School Library Journal:
K-Gr 2 — The 13 words that are the basis for this sophisticated picture book are “bird,” “despondent,” “cake,” “dog,” “busy,” “convertible,” “goat,” “hat,” “haberdashery,” “scarlet,” “baby,” “panache,” and “mezzo-soprano.” Each word is listed at the top of the page spread where it is featured, and the story continues on. The despondent bird lives with the dog and the mezzo-soprano. The dog, in an effort to cheer up his friend, goes for a ride with the goat to the haberdashery to pick up a hat for the bird. Upon returning home with the gift, the dog tells the mezzo-soprano about their day, and she commences to sing out the plot of the book. While not standard picture-book fare, there are moments of silliness (the owner of the haberdashery is a baby) and joy (all kinds of cake). The artwork is trademark Kalman: playful, colorful, and filled with surprises. Best for one-on-one reading, 13 Words could also be used as a model for primary-grade children to write their own stories featuring a list of seemingly unrelated words.—Stacy Dillon, LREI, New York City –Stacy Dillon (Reviewed December 1, 2010) (School Library Journal, vol 56, issue 12, p89)

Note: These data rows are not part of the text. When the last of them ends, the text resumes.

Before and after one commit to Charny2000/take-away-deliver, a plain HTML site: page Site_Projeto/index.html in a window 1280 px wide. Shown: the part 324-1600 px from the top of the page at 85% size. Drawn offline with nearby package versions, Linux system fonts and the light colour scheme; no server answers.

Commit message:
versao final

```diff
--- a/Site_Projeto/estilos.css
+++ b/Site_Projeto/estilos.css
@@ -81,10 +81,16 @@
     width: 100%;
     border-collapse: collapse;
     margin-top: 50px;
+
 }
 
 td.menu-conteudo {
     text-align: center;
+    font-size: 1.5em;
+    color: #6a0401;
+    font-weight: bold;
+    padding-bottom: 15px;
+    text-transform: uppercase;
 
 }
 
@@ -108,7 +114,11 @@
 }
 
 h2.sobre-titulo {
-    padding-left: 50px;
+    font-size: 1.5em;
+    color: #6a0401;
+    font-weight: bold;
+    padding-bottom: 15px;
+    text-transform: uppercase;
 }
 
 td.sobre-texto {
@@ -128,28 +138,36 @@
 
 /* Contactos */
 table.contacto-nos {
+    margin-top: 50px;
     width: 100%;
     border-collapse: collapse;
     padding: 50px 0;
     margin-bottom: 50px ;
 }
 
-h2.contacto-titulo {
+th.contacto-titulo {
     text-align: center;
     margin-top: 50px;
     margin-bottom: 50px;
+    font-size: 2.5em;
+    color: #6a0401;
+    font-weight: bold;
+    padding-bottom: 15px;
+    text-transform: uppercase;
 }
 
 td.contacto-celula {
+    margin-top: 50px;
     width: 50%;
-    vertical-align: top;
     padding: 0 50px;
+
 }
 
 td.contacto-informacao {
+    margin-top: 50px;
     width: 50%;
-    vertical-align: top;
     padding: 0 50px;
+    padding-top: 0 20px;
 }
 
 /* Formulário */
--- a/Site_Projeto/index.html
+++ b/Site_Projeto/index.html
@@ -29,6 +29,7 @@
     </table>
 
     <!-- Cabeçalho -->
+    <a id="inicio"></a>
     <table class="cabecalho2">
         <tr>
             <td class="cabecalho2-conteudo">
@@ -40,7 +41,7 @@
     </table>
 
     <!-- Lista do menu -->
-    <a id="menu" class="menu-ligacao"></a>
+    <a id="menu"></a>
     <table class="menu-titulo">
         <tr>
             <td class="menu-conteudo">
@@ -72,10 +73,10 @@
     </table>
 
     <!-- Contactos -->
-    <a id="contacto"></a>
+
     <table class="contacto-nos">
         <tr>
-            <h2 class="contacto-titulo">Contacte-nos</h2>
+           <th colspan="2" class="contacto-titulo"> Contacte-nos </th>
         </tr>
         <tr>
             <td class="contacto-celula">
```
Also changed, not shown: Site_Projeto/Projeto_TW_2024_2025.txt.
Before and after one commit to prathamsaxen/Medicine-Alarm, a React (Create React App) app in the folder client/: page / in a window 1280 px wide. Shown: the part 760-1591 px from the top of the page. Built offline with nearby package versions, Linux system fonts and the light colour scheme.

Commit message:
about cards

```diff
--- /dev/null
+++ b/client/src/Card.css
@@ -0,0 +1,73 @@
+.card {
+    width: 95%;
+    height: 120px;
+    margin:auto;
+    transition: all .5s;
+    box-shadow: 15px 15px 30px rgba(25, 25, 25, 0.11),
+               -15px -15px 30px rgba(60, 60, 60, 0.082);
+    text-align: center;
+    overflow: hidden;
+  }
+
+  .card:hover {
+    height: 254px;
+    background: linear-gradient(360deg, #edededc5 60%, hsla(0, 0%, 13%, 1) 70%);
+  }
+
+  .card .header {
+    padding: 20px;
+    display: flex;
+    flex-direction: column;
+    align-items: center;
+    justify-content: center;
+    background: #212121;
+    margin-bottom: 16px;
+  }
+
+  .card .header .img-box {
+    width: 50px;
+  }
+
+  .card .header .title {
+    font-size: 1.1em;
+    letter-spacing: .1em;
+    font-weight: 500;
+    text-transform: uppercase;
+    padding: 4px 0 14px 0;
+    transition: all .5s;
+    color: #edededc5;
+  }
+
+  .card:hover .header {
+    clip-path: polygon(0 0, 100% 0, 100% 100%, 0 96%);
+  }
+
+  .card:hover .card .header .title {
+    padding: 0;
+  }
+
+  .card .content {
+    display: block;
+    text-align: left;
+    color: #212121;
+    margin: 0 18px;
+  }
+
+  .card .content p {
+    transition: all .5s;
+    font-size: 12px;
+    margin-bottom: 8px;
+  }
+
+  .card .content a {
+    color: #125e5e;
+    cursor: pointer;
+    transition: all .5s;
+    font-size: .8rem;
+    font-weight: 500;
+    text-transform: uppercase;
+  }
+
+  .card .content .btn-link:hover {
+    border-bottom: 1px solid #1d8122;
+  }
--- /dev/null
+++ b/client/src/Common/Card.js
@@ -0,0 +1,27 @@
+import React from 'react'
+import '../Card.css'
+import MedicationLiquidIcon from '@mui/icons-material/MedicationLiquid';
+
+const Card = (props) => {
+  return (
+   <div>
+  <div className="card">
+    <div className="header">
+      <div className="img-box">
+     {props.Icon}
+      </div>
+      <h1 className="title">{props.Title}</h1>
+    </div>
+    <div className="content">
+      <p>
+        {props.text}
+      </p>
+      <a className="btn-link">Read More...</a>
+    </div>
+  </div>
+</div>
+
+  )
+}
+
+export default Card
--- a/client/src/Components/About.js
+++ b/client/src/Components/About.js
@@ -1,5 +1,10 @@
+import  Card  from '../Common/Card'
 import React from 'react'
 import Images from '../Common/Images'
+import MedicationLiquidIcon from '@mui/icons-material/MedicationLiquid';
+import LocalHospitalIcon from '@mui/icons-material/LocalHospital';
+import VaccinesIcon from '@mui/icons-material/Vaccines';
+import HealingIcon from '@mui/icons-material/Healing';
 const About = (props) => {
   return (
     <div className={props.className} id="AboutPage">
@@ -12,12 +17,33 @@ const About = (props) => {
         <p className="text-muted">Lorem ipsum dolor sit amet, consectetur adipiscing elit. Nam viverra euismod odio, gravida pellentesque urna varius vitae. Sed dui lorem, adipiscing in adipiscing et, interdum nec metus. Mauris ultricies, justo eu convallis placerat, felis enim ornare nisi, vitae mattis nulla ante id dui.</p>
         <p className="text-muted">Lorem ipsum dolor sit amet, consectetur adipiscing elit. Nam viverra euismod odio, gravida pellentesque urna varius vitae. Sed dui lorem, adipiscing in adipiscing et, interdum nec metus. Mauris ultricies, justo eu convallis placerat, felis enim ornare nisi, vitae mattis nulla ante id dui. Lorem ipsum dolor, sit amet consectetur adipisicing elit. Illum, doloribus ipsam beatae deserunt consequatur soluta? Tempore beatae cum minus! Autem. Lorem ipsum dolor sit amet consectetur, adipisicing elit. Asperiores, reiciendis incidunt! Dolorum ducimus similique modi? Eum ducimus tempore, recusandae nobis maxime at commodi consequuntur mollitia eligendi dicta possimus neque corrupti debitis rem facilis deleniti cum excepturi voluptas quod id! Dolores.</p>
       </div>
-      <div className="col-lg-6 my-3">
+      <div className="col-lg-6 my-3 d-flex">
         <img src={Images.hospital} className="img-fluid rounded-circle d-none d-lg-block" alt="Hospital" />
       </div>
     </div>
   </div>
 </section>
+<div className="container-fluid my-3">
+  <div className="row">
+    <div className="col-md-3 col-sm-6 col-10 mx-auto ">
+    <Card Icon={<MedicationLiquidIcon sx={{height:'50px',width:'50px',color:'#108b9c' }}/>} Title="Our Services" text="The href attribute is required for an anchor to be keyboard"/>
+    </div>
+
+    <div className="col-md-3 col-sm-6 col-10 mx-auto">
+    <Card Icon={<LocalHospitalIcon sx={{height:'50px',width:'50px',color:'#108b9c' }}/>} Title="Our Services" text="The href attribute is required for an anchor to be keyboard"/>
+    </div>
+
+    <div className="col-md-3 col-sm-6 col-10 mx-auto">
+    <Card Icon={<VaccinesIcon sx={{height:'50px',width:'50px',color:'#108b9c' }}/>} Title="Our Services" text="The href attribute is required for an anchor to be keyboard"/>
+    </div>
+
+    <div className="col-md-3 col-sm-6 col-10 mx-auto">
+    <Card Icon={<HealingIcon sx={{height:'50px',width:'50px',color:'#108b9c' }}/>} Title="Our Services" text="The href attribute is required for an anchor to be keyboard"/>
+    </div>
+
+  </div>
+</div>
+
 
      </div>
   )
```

13 Words Lesson Ideas
Grade 4 question:
The characters in “13 Words” are from a rich and educated social class. What kinds of evidence or details might prove this claim?
Grade 5 question:
Create a profile of the bird in the story based on stated or implied information in the text.
Grade 6 question:
Some of the reviewers of “13 Words” claimed that Lemony Snicket’s book didn’t work as a picture book. Explain what might account for its failure.
Grade 7 question:
Watch the youtube trailer for the picture book, “13 Words” by Lemony Snicket at:
http://www.youtube.com/watch?v=VI1HZFrijeU and then read the book. Which presentation is more effective and why?
Grade 8 question:
At the end of “13 Words” the bird remains despondent. Why might the author’s decision to end the book with a sad bird, make the story more interesting than a more predictable happy ending?